When I booked my flight & hotel for the 2023 EMDR International Association (EMDRIA) conference in Washington, DC, I originally figured I'd fly right home and get back to work the next day. This was, of course, in violation of everything I've come to understand about how to travel mindfully.
It eventually occurred to me that ignoring the necessary buffer day only to end up with a two-day workweek was kind of pointless. And I could use this opportunity to also solve the problem of my not having planned a break for the year yet.
Since I'd only ever briefly been to DC and have not experienced most National Parks in the Eastern US, I augmented the conference with a roadtrip through Shenandoah and Great Smoky Mountain National Park.
The conference was very enjoyable and was also a TON of information. EMDR is a therapy I love and am deeply enthusiastic about, and being immersed in the latest research, techniques and theories inspired me.
Probably the most impactful part was getting an immersive and experiential training in the 'Flash Technique', a protocol for helping clients who aren't yet ready to do direct reprocessing of trauma to get there faster while also experiencing results they don't have to wait for.
I can also confirm that, whenever you're at a conference or convention, it's absolutely worth the extra cost to stay in the same hotel as the event. Especially when you get super overstimulated by sitting in large groups of people for extended periods like I do.
Parks n' Stuff
The big thing I wanted to see in DC was Arlington National Cemetery. What I love about the Eastern US is how much history really comes alive there. Being driven through the endless fields of white headstones, touring the home of Robert E Lee where slaves labored and where people fled in panic as the tide of Civil War came in, history stops feeling so far away. So does the seemingly distant present.
It wasn't a long trek from there to Luray and the Shenandoah Valley. Honestly Luray Caverns was the most interesting part of this leg of the trip. The Skyline Drive through Shenandoah National Park is a lovely scenic trip. The Harry F Byrd Visitor Center features a good museum where you can learn the checkered history of the park.

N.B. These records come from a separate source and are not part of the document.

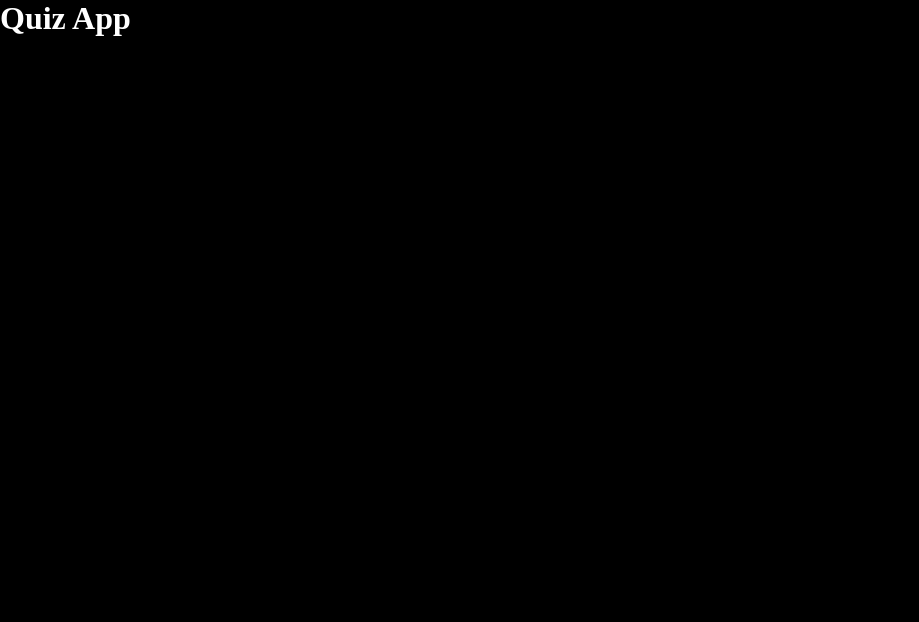
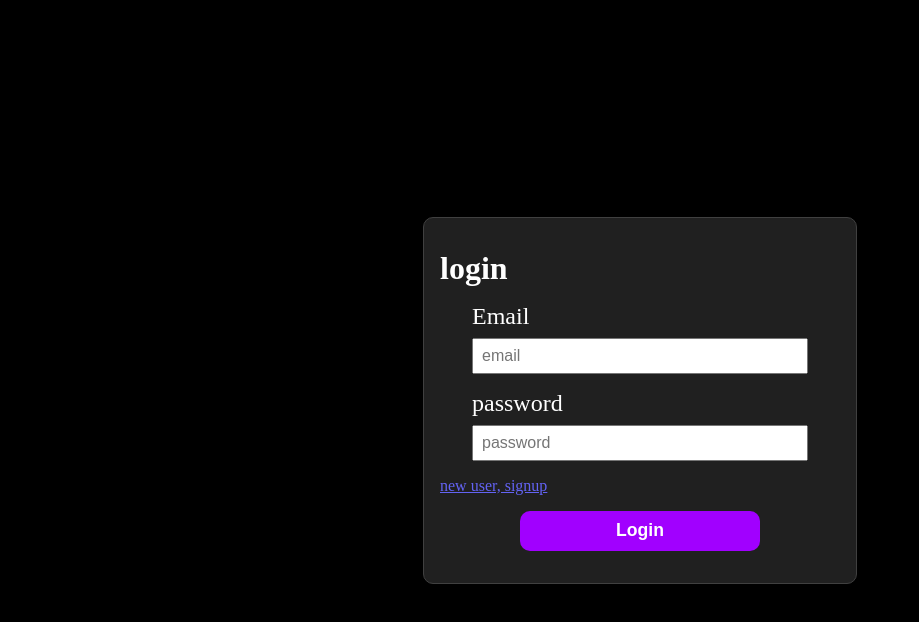
Before and after one commit to itisameerkhan/techleap-quizapp-frontend, a React (Vite) app: page / in a window 1280 px wide. Shown: the top 622 px of the page, without its empty margins (0-919 px from the left). Built offline with nearby package versions, Linux system fonts and the light colour scheme; no server answers.

Commit message:
login pafe config

```diff
--- a/package.json
+++ b/package.json
@@ -11,9 +11,12 @@
   },
   "dependencies": {
     "@reduxjs/toolkit": "^2.7.0",
+    "axios": "^1.8.4",
     "react": "^19.0.0",
     "react-dom": "^19.0.0",
     "react-redux": "^9.2.0",
+    "react-router-dom": "^7.5.1",
+    "react-toastify": "^11.0.5",
     "sass": "^1.87.0"
   },
   "devDependencies": {
--- a/src/App.jsx
+++ b/src/App.jsx
@@ -1,9 +1,10 @@
+import { Outlet } from "react-router-dom";
 import "./index.scss";
 
 const App = () => {
   return (
     <div className="app">
-      <h1>Quiz App</h1>
+      <Outlet />
     </div>
   );
 };
--- /dev/null
+++ b/src/pages/Home/Home.jsx
@@ -0,0 +1,11 @@
+import "./Home.scss";
+
+const Home = () => {
+  return (
+    <div className="home">
+        <h1>Home</h1>
+    </div>
+  )
+}
+
+export default Home
--- /dev/null
+++ b/src/pages/Login/Login.jsx
@@ -0,0 +1,152 @@
+import { useState, useEffect } from "react";
+import "./Login.scss";
+import { ToastContainer, toast } from "react-toastify";
+import axios from "axios";
+import { useNavigate } from "react-router-dom";
+
+const Login = () => {
+  const [isLogin, setIsLogin] = useState(true);
+  const [user, setUser] = useState({
+    name: "",
+    email: "",
+    password: "",
+  });
+  const navigate = useNavigate();
+
+  const handleChange = (e) => {
+    setUser({
+      ...user,
+      [e.target.name]: e.target.value,
+    });
+  };
+
+  const handleSubmit = async () => {
+    try {
+      if (isLogin) {
+        const response = await axios.post(
+          "http://localhost:8080/user/login",
+          {
+            email: user.email,
+            password: user.password,
+          },
+          { withCredentials: true }
+        );
+
+        if (!response.data.success) {
+          toast.error(response.data.message);
+          return;
+        }
+
+        console.log(response);
+
+        navigate("/home");
+      } else {
+        const response = await axios.post(
+          "http://localhost:8080/user/new",
+          {
+            name: user.name,
+            email: user.email,
+            password: user.password,
+          },
+          {
+            withCredentials: true,
+          }
+        );
+
+        if (!response.data.success) {
+          const notify = () => {
+            toast.error(response.data.message);
+          };
+          notify();
+
+          return;
+        }
+
+        navigate("/home");
+      }
+    } catch (e) {
+      console.log(e);
+    }
+  };
+
+  const authenticateFunction = async () => {
+    try {
+      const response = await axios.get(
+        "http://localhost:8080/user/authenticate",
+        { withCredentials: true }
+      );
+
+      if(response.data.success) {
+        navigate("/home");
+      }
+
+    } catch (e) {
+      console.log(e);
+    }
+  };
+
+  useEffect(() => {
+    authenticateFunction();
+  }, []);
+
+  return (
+    <div className="login">
+      <div className="login-main">
+        <h1>{isLogin ? "login" : "Signup"}</h1>
+        <div className="login-content">
+          {!isLogin && (
+            <div className="l-main">
+              <label>name</label>
+              <input
+                type="text"
+                placeholder="name"
+                onChange={handleChange}
+                name="name"
+              />
+            </div>
+          )}
+          <div className="l-main">
+            <label>Email</label>
+            <input
+              type="email"
+              placeholder="email"
+              onChange={handleChange}
+              name="email"
+            />
+          </div>
+          <div className="l-main">
+            <label>password</label>
+            <input
+              type="password"
+              placeholder="password"
+              onChange={handleChange}
+              name="password"
+            />
+          </div>
+        </div>
+        <p className="l-btn-1" onClick={() => setIsLogin(!isLogin)}>
+          {!isLogin ? "already having an account? login" : "new user, signup"}
+        </p>
+        <div className="l-btn-2-c">
+          <button className="l-btn-2" onClick={handleSubmit}>
+            {Login ? "Login" : "Signup"}
+          </button>
+        </div>
+      </div>
+      <ToastContainer
+        position="bottom-right"
+        autoClose={5000}
+        hideProgressBar={false}
+        newestOnTop={false}
+        closeOnClick={false}
+        rtl={false}
+        pauseOnFocusLoss
+        draggable
+        pauseOnHover
+        theme="light"
+      />
+    </div>
+  );
+};
+
+export default Login;
--- /dev/null
+++ b/src/pages/Login/Login.scss
@@ -0,0 +1,69 @@
+$primary-color-1: "#A100FF";
+
+.login {
+    display: flex;
+    align-items: center;
+    justify-content: center;
+    height: 100vh;
+}
+
+.login-main {
+    border:1px solid #404040;
+    padding: 2rem 1rem 1rem 1rem;
+    border-radius: 10px;
+    width: 25rem;
+    background-color: #202020;
+}
+
+.login-content {
+    margin: 1rem;
+
+    div {
+        display: flex;
+        flex-direction: column;
+        margin: 1rem;
+        gap: .5rem;
+
+        label {
+            font-size: 1.5rem;
+            font-weight:500;
+        }
+
+        input {
+            height: 2rem;
+            padding: 0 .5rem;
+            outline: none;
+            font-size: 1rem;
+        }
+    }
+}
+.l-btn-1 {
+    cursor: pointer;
+    user-select: none;
+    color: rgb(99, 99, 244);
+    text-decoration: underline;
+}
+.l-btn-2-c {
+    width: 100%;
+    display: flex;
+    align-items: center;
+    justify-content: center;
+    margin: 1rem 0;
+
+    button {
+        height: 2.5rem;
+        width: 15rem;
+        background-color: #a100ff;
+        border: none;
+        border-radius: 10px;
+        font-size: 1.1rem;
+        font-weight: bold;
+        color:white;
+        cursor: pointer;
+        transition: all 200ms ease-in-out;
+
+        &:active {
+            transform: scale(0.96);
+        }
+    }
+}
```
Also changed, not shown: src/main.jsx (+22 -1 lines), src/pages/Home/Home.scss (added), 1 other file (tests, documents, lock files or other folders).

After a couple days there, I headed down the long stretch to America's most heavily visited National Park. And the area sure does know it.
As a former resident of Orlando, FL, I'm familiar with "tourist trap" areas like the one between Disney World and Universal, crowded with themed restaurants and wacky ticketed experiences. But this place was even more garish than what I remember from the land of the mouse. It had everything from a Space Needle to laser tag, at least old timey photo studios, and three different offerings from Ripley's including a "Believe it or Not!" and an aquarium.
Then you pass through the last light on the strip and suddenly you're in the deep woods. It really felt like driving through a portal to Narnia.
All in all, for the country's most popular park, I found GSMNP kind of underwhelming. I guess I've been kind of spoiled with the epic parks of the West with their unique, towering monuments to nature's grandeur. Here the woods were pretty and the wildlife plentiful, but other than the beautifully misty mornings of its namesake, Smoky Mountains didn't evoke that awe I feel in Yosemite, Zion, or Arches.
I did run into a bear during a morning hike, though. Happened right as I was thinking "I'll never see any wildlife in these thick trees", and suddenly, not twenty feet ahead, she hopped out onto the trail. She was more scared to see me, I think, and did a quick jump and bounded off into the woods. So, despite lacking the jaw-dropping sights of other parks I know, Smoky Mountains did provide one heart-pumping thrill.
Mike Ensley, LPC is a counselor and founder of Comeback Story Counseling in Loveland, CO.